- Marcel Verweij, research fellow (, )
- Mariëtte van den Hoven, junior researcher
- Centre for Bioethics and Health Law, Utrecht University, Heidelberglaan 2, NL-3584 CS, Utrecht, Netherlands
- Correspondence to: M Verweij
- Accepted 13 September 2001
Influenza is a major cause of morbidity and mortality among residents of nursing homes.1 Many nursing homes therefore aim at high vaccination rates. To meet this aim some homes use tacit consent policies, in which the vaccine is given unless residents or their proxies state that they do not want it. Such policies deviate from standard (express) consent procedures, which require that vaccination occurs only if the resident or his or her proxy gives consent. Is this deviation from standard informed consent procedures justified? We explored consent procedures and vaccination rates in Dutch nursing homes to determine the effects of current practice.
Participants, methods, and results
In October 2000, we sent a questionnaire to all (353) nursing homes in the Netherlands for completion by one of the nursing home physicians. Doctors were asked to provide exact vaccination rates or, if that was not possible, to estimate the rate within 10% ranges (90-100%, 80-90%, etc). The questionnaire also asked about vaccination and consent policies. We analysed data using SPSS-9. Differences were considered significant if P<0.05.
We received 245 completed questionnaires. Eighteen nursing homes seemed to have shut down or merged into other institutions. We therefore counted the response rate as 73% (245/335). The average vaccination rate (based on exact information) in nursing homes was 86%. When we combined exact and estimated data, 120 homes (49%) had a vaccination rate of 90% or higher (table).

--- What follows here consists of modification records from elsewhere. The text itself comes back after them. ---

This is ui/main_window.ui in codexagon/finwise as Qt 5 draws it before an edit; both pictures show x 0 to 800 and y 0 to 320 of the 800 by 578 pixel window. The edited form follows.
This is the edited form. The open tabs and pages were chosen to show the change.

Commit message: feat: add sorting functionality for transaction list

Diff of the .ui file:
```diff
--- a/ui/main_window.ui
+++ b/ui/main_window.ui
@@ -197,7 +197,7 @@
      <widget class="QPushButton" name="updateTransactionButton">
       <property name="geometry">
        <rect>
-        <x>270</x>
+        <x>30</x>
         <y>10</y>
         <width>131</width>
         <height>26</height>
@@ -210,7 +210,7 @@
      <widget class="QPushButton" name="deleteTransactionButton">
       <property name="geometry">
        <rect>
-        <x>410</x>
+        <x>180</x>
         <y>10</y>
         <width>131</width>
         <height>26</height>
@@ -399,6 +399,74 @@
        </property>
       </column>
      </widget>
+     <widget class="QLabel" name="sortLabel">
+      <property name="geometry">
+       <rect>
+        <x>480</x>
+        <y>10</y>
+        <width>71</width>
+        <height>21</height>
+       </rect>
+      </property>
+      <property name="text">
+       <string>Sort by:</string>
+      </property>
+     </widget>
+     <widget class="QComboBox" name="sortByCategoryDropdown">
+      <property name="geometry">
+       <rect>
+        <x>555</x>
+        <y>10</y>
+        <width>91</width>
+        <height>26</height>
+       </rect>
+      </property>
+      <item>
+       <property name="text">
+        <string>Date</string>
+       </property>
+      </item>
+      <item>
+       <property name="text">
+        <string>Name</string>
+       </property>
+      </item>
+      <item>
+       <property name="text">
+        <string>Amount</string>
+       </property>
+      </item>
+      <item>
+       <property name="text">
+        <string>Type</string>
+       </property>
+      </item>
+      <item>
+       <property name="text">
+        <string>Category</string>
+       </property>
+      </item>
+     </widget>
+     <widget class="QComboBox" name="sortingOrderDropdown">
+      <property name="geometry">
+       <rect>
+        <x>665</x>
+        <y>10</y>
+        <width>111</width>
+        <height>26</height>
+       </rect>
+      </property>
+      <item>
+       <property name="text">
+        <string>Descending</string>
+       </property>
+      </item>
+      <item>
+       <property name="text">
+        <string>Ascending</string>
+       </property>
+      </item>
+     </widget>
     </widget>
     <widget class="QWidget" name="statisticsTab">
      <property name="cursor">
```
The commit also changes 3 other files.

Ninety eight homes had a written vaccination policy. These institutions had lower vaccination rates than homes without written policies. Only 53 (22%) nursing homes asked healthcare workers to be vaccinated.
In all, 106 institutions followed tacit consent procedures for all residents. Nursing homes with tacit consent procedures had higher vaccination rates than institutions that required express consent from all residents (mean rate 89% v 82%, P<0.001)
We have shown that homes that use tacit consent have higher vaccination rates than those which require express consent, but the difference may not be sufficient to justify use of such a policy. Tacit consent implies that residents and their proxies are informed about vaccination and are vaccinated unless they refuse. This procedure deviates from standard informed consent procedures2 and therefore raises ethical problems. If tacit consent is presumed, the health professional will often not be certain whether the person received the relevant information or whether the information was adequately understood. Moreover, it is unclear that a voluntary choice was made.
There is a potentially strong collective argument for aiming at high vaccination rates and hence for preferring tacit consent.3 High immunisation rates may result in herd immunity, which increases protection for all residents, including the weakest patients. Moreover, it may reduce the risk of an influenza outbreak that will disrupt daily institutional life and care. However, there are some problems with this argument. Firstly, our survey shows that many nursing homes that use express consent procedures have vaccination rates (>80%) that may be sufficient for herd immunity. Hence, tacit consent is not necessary for herd immunity. Secondly, tacit consent can be valid only if everyone is aware that they have a choice. This puts far reaching demands on the information process. Lastly, only 53 of the 245 institutions asked employees to be vaccinated. We suspect that vaccination rates among nurses are low, and this will frustrate herd immunity within the institution. 4 5 If vaccination of healthcare workers is inadequate, the aim of herd immunity is not a sufficient argument to deviate from standard consent procedures.
Contributors: MV and MvdH contributed to the conception and design of the study and to analysis and interpretation of the data. MvdH is the guarantor.
Funding Health Research and Development Council of the Netherlands.
Competing interests None declared.